[Aim of the exercise] Go through the records, and copy each line in which the string "data" is present.

Provided material START

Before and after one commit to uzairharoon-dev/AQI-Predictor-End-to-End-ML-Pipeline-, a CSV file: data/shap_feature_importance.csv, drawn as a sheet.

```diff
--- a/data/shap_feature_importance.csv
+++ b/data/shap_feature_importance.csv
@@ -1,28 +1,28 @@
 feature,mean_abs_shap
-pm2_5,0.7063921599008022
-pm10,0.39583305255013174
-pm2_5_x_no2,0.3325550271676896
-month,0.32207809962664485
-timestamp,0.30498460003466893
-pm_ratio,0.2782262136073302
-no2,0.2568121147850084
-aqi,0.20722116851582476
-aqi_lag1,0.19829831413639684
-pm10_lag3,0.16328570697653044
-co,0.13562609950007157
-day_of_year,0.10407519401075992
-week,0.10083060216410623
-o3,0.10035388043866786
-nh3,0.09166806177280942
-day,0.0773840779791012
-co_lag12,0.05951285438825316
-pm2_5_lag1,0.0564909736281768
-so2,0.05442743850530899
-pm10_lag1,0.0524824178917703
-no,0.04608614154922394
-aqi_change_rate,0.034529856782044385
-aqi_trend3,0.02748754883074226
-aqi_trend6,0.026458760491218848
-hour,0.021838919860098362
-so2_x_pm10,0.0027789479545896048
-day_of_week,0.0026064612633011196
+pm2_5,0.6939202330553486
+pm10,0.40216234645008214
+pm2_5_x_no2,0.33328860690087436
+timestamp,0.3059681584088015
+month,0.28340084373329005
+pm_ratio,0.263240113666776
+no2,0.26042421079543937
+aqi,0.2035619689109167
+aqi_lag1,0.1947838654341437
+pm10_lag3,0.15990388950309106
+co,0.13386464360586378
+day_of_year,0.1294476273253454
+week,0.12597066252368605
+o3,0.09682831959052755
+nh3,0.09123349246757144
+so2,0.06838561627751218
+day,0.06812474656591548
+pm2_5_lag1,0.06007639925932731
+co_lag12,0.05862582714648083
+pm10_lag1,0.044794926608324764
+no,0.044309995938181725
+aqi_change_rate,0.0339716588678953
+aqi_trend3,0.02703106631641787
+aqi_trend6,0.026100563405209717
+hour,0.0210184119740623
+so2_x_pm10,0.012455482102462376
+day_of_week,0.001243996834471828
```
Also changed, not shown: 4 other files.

Provided material END

[Problem solution]
Before and after one commit to uzairharoon-dev/AQI-Predictor-End-to-End-ML-Pipeline-, a CSV file: data/shap_feature_importance.csv, drawn as a sheet.
--- a/data/shap_feature_importance.csv
+++ b/data/shap_feature_importance.csv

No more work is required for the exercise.